> [TRY IT] Copy every record below exactly as it appears.
.....
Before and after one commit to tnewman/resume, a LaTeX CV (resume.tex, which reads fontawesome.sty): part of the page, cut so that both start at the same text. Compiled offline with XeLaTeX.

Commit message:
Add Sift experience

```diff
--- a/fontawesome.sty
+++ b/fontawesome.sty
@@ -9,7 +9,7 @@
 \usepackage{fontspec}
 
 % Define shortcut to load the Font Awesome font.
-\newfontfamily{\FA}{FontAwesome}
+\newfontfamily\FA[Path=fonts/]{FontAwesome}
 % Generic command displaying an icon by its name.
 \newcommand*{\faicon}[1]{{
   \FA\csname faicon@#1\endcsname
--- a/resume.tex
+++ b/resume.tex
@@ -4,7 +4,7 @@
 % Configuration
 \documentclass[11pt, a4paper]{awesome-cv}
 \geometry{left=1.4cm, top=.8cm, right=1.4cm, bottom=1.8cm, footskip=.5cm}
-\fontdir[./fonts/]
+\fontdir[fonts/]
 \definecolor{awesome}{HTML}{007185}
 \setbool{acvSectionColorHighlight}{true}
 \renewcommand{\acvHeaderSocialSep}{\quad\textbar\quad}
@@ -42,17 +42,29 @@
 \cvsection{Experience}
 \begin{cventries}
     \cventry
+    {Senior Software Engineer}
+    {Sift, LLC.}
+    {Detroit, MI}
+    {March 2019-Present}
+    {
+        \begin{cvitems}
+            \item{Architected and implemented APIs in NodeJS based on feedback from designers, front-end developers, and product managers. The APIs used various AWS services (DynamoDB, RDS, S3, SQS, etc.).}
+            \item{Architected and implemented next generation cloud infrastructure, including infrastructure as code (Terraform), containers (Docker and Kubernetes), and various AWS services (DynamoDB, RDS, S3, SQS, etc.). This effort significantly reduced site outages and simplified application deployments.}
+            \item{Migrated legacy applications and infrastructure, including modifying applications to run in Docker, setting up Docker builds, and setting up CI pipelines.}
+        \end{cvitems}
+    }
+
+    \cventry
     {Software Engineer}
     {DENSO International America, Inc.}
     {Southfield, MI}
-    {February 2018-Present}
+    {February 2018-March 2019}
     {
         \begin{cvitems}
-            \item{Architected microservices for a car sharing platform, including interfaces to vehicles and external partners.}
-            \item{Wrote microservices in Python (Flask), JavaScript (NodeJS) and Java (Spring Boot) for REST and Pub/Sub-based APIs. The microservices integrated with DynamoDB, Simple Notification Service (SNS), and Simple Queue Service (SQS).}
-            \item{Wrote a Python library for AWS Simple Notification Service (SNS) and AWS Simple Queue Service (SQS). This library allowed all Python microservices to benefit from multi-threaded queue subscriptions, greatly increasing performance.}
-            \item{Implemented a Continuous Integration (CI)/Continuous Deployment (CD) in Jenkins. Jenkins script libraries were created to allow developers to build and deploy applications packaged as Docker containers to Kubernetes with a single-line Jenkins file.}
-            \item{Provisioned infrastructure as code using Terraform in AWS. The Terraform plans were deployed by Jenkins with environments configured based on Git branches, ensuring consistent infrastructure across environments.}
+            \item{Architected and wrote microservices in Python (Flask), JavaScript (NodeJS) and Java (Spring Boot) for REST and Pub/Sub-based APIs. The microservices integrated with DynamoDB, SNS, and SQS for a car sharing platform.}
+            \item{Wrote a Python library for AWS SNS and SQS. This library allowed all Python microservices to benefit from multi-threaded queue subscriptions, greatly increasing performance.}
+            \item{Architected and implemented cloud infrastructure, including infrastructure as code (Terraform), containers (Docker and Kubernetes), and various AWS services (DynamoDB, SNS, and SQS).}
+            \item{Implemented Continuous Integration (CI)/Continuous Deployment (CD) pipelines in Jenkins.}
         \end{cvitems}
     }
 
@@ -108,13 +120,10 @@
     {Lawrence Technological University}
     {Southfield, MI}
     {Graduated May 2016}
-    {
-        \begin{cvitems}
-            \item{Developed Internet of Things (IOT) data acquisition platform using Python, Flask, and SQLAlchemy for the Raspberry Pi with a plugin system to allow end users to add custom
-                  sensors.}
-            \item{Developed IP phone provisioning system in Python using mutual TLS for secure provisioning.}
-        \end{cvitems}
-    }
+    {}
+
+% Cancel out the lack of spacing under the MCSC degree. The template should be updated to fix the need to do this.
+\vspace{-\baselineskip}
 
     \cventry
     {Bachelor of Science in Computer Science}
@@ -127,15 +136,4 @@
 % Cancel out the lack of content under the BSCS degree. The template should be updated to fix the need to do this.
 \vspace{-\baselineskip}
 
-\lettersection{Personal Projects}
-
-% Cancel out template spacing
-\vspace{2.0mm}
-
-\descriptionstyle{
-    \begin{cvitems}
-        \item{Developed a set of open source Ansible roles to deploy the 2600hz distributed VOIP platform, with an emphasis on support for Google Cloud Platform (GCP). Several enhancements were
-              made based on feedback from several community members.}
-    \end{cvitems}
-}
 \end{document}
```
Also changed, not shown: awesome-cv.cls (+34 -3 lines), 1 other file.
.....
> [EXERCISE RESPONSE]
Before and after one commit to tnewman/resume, a LaTeX CV (resume.tex, which reads fontawesome.sty): part of the page, cut so that both start at the same text. Compiled offline with XeLaTeX.

Commit message:
Add Sift experience

```diff
--- a/fontawesome.sty
+++ b/fontawesome.sty
@@ -9,7 +9,7 @@
 \usepackage{fontspec}
 
 % Define shortcut to load the Font Awesome font.
-\newfontfamily{\FA}{FontAwesome}
+\newfontfamily\FA[Path=fonts/]{FontAwesome}
 % Generic command displaying an icon by its name.
 \newcommand*{\faicon}[1]{{
   \FA\csname faicon@#1\endcsname
--- a/resume.tex
+++ b/resume.tex
@@ -4,7 +4,7 @@
 % Configuration
 \documentclass[11pt, a4paper]{awesome-cv}
 \geometry{left=1.4cm, top=.8cm, right=1.4cm, bottom=1.8cm, footskip=.5cm}
-\fontdir[./fonts/]
+\fontdir[fonts/]
 \definecolor{awesome}{HTML}{007185}
 \setbool{acvSectionColorHighlight}{true}
 \renewcommand{\acvHeaderSocialSep}{\quad\textbar\quad}
@@ -42,17 +42,29 @@
 \cvsection{Experience}
 \begin{cventries}
     \cventry
+    {Senior Software Engineer}
+    {Sift, LLC.}
+    {Detroit, MI}
+    {March 2019-Present}
+    {
+        \begin{cvitems}
+            \item{Architected and implemented APIs in NodeJS based on feedback from designers, front-end developers, and product managers. The APIs used various AWS services (DynamoDB, RDS, S3, SQS, etc.).}
+            \item{Architected and implemented next generation cloud infrastructure, including infrastructure as code (Terraform), containers (Docker and Kubernetes), and various AWS services (DynamoDB, RDS, S3, SQS, etc.). This effort significantly reduced site outages and simplified application deployments.}
+            \item{Migrated legacy applications and infrastructure, including modifying applications to run in Docker, setting up Docker builds, and setting up CI pipelines.}
+        \end{cvitems}
+    }
+
+    \cventry
     {Software Engineer}
     {DENSO International America, Inc.}
     {Southfield, MI}
-    {February 2018-Present}
+    {February 2018-March 2019}
     {
         \begin{cvitems}
-            \item{Architected microservices for a car sharing platform, including interfaces to vehicles and external partners.}
-            \item{Wrote microservices in Python (Flask), JavaScript (NodeJS) and Java (Spring Boot) for REST and Pub/Sub-based APIs. The microservices integrated with DynamoDB, Simple Notification Service (SNS), and Simple Queue Service (SQS).}
-            \item{Wrote a Python library for AWS Simple Notification Service (SNS) and AWS Simple Queue Service (SQS). This library allowed all Python microservices to benefit from multi-threaded queue subscriptions, greatly increasing performance.}
-            \item{Implemented a Continuous Integration (CI)/Continuous Deployment (CD) in Jenkins. Jenkins script libraries were created to allow developers to build and deploy applications packaged as Docker containers to Kubernetes with a single-line Jenkins file.}
-            \item{Provisioned infrastructure as code using Terraform in AWS. The Terraform plans were deployed by Jenkins with environments configured based on Git branches, ensuring consistent infrastructure across environments.}
+            \item{Architected and wrote microservices in Python (Flask), JavaScript (NodeJS) and Java (Spring Boot) for REST and Pub/Sub-based APIs. The microservices integrated with DynamoDB, SNS, and SQS for a car sharing platform.}
+            \item{Wrote a Python library for AWS SNS and SQS. This library allowed all Python microservices to benefit from multi-threaded queue subscriptions, greatly increasing performance.}
+            \item{Architected and implemented cloud infrastructure, including infrastructure as code (Terraform), containers (Docker and Kubernetes), and various AWS services (DynamoDB, SNS, and SQS).}
+            \item{Implemented Continuous Integration (CI)/Continuous Deployment (CD) pipelines in Jenkins.}
         \end{cvitems}
     }
 
@@ -108,13 +120,10 @@
     {Lawrence Technological University}
     {Southfield, MI}
     {Graduated May 2016}
-    {
-        \begin{cvitems}
-            \item{Developed Internet of Things (IOT) data acquisition platform using Python, Flask, and SQLAlchemy for the Raspberry Pi with a plugin system to allow end users to add custom
-                  sensors.}
-            \item{Developed IP phone provisioning system in Python using mutual TLS for secure provisioning.}
-        \end{cvitems}
-    }
+    {}
+
+% Cancel out the lack of spacing under the MCSC degree. The template should be updated to fix the need to do this.
+\vspace{-\baselineskip}
 
     \cventry
     {Bachelor of Science in Computer Science}
@@ -127,15 +136,4 @@
 % Cancel out the lack of content under the BSCS degree. The template should be updated to fix the need to do this.
 \vspace{-\baselineskip}
 
-\lettersection{Personal Projects}
-
-% Cancel out template spacing
-\vspace{2.0mm}
-
-\descriptionstyle{
-    \begin{cvitems}
-        \item{Developed a set of open source Ansible roles to deploy the 2600hz distributed VOIP platform, with an emphasis on support for Google Cloud Platform (GCP). Several enhancements were
-              made based on feedback from several community members.}
-    \end{cvitems}
-}
 \end{document}
```
Also changed, not shown: awesome-cv.cls (+34 -3 lines), 1 other file.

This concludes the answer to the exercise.